## EXERCISE
Copy each line from the entries that the word "lineHeight" appears in.

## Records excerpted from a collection
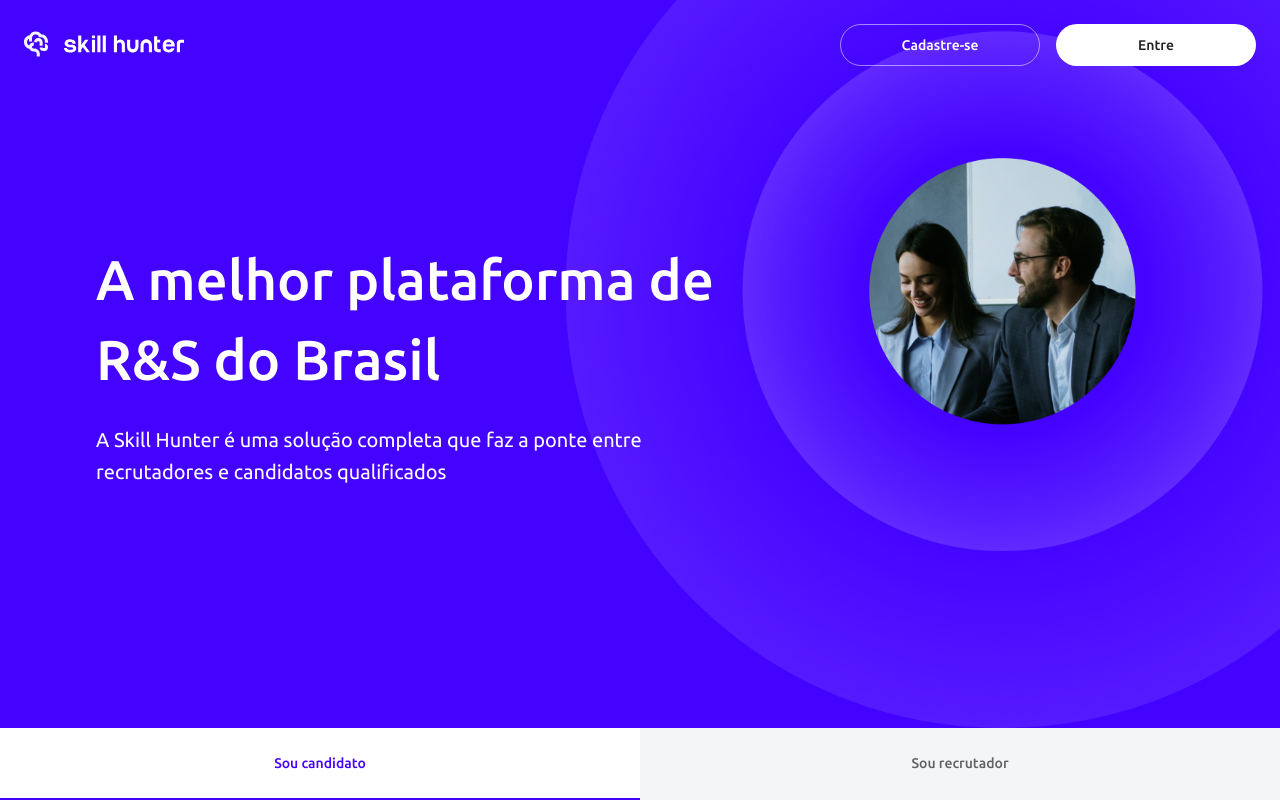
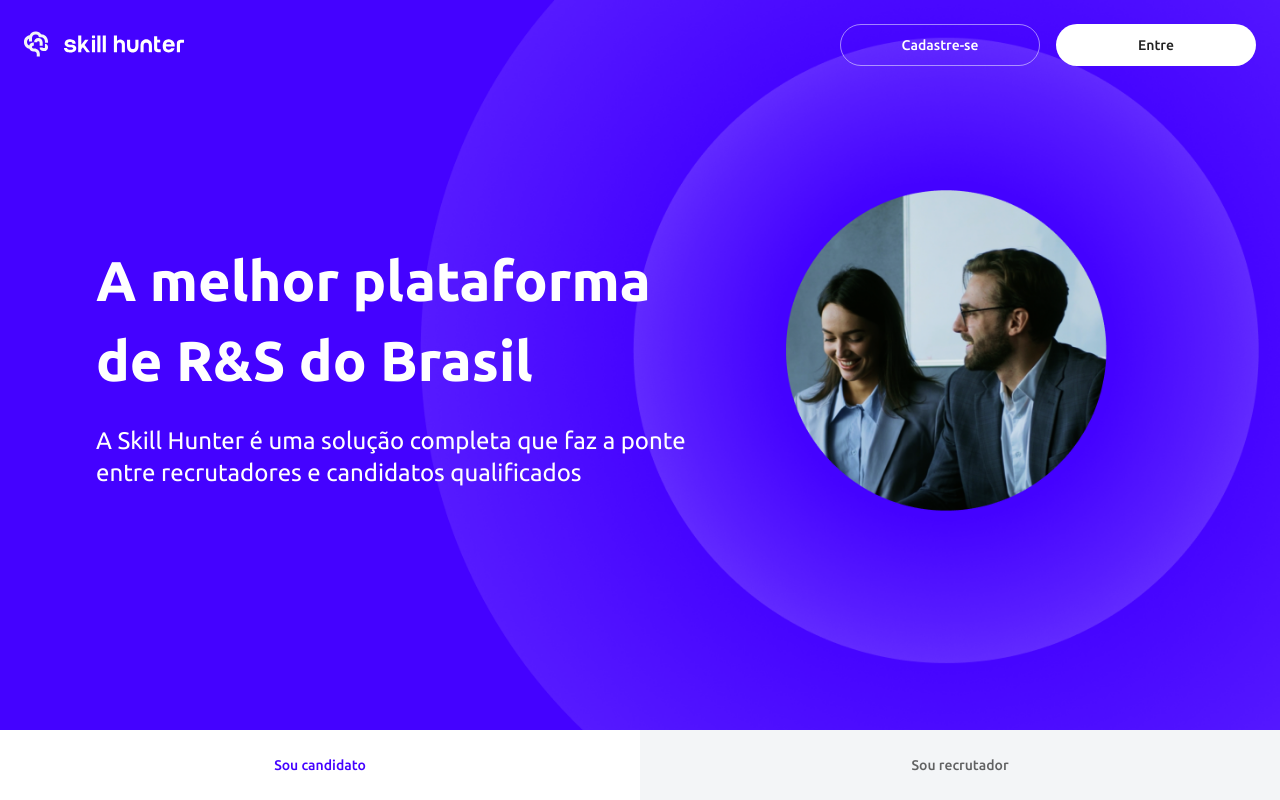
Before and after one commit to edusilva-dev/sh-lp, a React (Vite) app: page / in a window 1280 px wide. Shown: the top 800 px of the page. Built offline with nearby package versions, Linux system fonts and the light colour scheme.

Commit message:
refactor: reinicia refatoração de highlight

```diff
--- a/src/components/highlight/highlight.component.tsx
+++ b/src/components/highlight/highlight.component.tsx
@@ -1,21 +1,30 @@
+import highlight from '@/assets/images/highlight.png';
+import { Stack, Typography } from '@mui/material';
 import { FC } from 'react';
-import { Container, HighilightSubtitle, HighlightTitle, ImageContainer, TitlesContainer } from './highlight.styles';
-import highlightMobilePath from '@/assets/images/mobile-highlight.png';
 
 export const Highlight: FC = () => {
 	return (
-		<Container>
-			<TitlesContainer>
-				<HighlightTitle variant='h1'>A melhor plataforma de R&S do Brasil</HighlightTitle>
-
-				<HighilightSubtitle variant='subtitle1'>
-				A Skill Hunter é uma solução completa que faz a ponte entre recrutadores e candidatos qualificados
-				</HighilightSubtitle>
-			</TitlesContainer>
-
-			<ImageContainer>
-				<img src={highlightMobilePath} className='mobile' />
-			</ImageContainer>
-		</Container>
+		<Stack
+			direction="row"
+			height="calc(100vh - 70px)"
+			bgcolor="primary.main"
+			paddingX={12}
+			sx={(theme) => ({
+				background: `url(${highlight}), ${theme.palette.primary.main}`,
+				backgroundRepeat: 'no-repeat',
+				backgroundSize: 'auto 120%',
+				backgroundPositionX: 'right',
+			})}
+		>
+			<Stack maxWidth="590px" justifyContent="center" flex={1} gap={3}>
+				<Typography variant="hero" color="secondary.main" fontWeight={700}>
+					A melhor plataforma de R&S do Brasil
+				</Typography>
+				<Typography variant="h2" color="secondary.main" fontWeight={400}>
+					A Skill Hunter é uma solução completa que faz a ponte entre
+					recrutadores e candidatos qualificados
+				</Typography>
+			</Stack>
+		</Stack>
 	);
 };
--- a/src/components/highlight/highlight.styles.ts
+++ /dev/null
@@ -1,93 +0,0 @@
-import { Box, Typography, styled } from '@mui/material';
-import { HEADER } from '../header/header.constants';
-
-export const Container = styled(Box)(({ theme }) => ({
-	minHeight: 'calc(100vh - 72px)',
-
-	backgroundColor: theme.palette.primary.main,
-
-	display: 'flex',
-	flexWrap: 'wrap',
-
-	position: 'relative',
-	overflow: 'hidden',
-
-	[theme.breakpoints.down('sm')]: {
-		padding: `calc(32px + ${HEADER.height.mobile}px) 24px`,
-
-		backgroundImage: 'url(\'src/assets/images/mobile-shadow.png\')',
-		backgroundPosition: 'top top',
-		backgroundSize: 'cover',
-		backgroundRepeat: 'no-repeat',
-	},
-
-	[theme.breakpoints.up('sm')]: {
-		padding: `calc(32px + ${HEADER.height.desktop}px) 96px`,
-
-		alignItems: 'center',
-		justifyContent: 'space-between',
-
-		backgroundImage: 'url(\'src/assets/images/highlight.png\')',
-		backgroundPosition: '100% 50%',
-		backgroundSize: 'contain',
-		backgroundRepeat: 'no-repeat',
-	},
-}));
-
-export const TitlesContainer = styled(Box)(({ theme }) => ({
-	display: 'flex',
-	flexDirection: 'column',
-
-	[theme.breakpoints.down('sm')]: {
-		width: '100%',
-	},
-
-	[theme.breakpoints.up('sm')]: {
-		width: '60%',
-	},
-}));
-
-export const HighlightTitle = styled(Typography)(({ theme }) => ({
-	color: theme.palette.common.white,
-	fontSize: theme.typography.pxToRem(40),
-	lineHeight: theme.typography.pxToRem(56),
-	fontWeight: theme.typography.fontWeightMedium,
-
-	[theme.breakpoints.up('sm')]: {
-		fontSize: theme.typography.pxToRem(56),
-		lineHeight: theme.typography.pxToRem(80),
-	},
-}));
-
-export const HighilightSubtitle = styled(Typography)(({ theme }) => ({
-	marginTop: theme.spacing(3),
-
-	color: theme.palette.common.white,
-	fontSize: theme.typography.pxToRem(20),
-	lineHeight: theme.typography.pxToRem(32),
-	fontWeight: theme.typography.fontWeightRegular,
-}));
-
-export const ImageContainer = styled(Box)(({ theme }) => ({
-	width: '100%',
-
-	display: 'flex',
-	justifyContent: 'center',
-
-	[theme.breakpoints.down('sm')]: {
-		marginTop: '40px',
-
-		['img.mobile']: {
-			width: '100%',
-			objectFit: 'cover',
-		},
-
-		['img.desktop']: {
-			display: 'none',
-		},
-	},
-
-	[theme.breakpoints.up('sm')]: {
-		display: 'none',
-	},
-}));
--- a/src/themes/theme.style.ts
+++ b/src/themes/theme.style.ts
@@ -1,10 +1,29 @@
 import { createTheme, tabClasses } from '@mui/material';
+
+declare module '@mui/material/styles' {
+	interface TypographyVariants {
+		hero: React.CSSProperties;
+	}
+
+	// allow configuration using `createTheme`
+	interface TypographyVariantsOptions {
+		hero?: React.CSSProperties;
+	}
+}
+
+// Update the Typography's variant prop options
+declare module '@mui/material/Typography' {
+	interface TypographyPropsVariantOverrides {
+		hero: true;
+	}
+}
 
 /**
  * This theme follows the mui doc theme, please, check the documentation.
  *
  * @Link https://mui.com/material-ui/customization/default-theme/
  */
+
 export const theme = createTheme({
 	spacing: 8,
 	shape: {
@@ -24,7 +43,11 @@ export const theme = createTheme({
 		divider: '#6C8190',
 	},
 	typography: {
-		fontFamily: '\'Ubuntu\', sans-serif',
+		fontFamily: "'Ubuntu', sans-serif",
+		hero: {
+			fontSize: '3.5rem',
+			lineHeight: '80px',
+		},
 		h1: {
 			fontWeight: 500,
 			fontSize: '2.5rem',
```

==

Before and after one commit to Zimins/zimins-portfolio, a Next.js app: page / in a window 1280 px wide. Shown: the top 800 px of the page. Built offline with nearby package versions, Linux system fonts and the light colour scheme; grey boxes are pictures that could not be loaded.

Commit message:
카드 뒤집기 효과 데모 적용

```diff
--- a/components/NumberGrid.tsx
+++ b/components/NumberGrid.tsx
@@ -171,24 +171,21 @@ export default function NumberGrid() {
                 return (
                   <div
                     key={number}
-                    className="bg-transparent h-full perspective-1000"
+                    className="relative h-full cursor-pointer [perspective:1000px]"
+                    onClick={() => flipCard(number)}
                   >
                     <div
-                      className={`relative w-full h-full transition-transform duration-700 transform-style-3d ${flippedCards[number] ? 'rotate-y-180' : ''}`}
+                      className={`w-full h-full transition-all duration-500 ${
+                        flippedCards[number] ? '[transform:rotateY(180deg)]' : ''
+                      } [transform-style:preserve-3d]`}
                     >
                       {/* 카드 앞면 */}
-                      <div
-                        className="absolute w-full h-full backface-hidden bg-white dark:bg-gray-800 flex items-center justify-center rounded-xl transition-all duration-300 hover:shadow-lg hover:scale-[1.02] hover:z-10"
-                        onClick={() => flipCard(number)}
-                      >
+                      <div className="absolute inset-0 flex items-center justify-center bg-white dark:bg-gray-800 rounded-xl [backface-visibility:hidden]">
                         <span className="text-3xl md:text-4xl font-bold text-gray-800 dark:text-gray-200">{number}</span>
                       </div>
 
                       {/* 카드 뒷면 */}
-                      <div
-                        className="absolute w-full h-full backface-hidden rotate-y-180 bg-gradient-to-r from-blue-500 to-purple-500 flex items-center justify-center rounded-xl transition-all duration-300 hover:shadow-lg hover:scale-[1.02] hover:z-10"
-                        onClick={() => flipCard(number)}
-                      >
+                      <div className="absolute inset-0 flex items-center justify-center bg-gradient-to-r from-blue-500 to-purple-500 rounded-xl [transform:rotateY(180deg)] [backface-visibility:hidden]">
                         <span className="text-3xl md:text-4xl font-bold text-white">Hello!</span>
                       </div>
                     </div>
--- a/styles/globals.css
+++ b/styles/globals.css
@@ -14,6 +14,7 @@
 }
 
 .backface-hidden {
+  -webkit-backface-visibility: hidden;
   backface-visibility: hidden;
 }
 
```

...

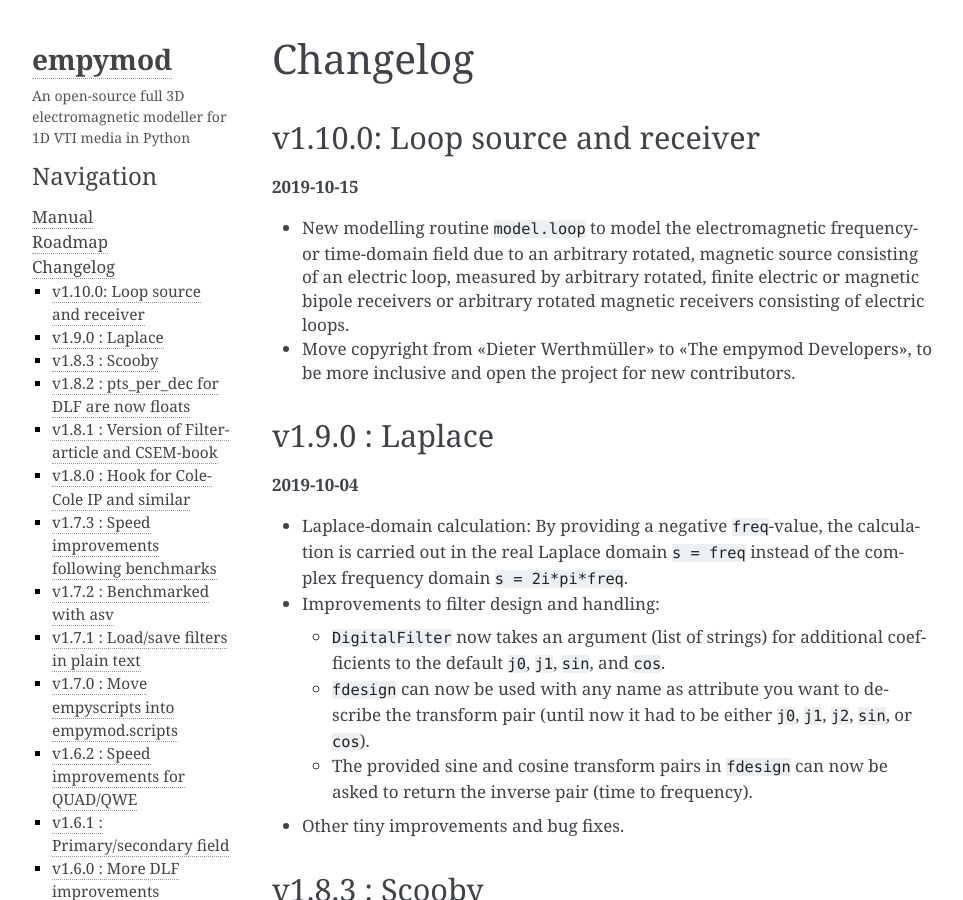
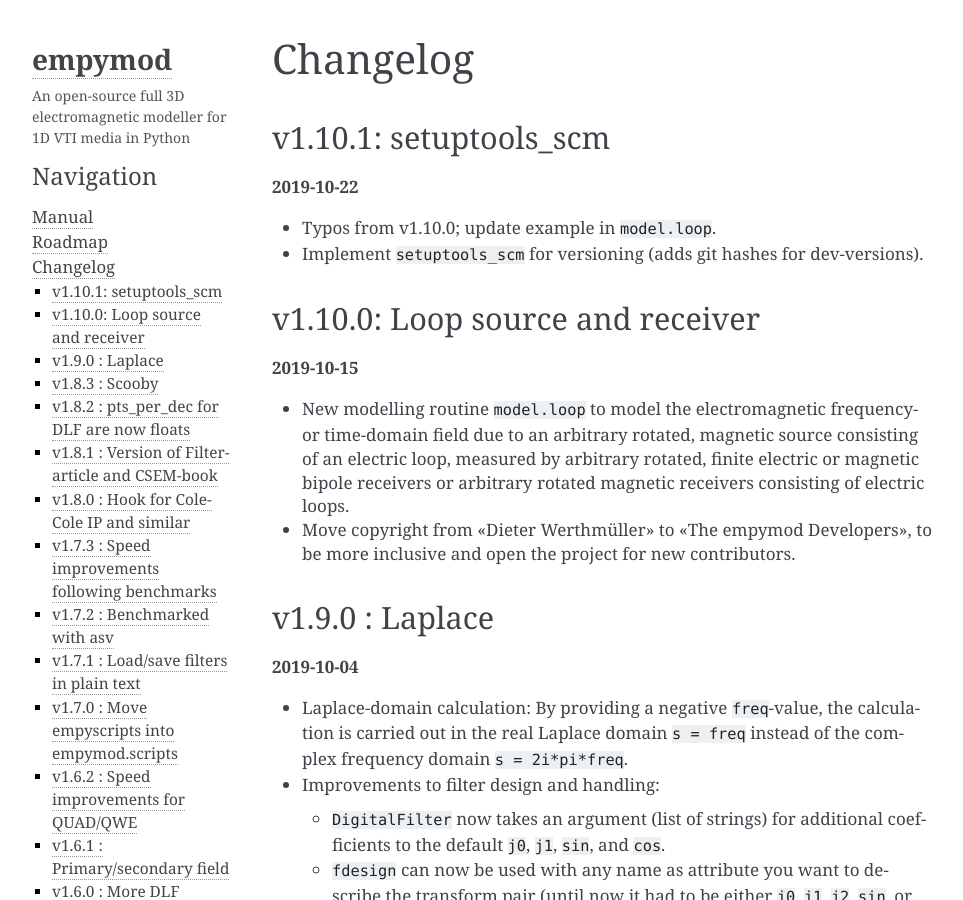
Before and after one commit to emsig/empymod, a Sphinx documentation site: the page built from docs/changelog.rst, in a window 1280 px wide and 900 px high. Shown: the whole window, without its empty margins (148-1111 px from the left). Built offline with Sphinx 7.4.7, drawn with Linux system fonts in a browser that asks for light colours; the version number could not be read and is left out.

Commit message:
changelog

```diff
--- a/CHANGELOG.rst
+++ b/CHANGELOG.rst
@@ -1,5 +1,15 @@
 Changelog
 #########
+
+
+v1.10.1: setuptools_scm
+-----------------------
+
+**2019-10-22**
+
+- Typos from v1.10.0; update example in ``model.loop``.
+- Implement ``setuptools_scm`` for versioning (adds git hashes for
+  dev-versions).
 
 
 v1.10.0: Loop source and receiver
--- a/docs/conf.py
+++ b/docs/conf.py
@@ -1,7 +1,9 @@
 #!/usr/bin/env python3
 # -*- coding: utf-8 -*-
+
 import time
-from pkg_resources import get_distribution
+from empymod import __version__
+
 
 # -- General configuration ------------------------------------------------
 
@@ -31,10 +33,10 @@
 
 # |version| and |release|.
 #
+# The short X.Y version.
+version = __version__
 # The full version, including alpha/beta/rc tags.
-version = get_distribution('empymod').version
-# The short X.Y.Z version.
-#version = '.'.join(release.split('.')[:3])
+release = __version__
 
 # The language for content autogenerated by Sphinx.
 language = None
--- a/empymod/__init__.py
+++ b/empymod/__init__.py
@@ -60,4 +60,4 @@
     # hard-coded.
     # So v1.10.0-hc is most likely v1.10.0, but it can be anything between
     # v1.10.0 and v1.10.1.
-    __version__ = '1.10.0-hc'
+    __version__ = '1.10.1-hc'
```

## RESPONSE BOX
-	lineHeight: theme.typography.pxToRem(56),
-		lineHeight: theme.typography.pxToRem(80),
-	lineHeight: theme.typography.pxToRem(32),
+			lineHeight: '80px',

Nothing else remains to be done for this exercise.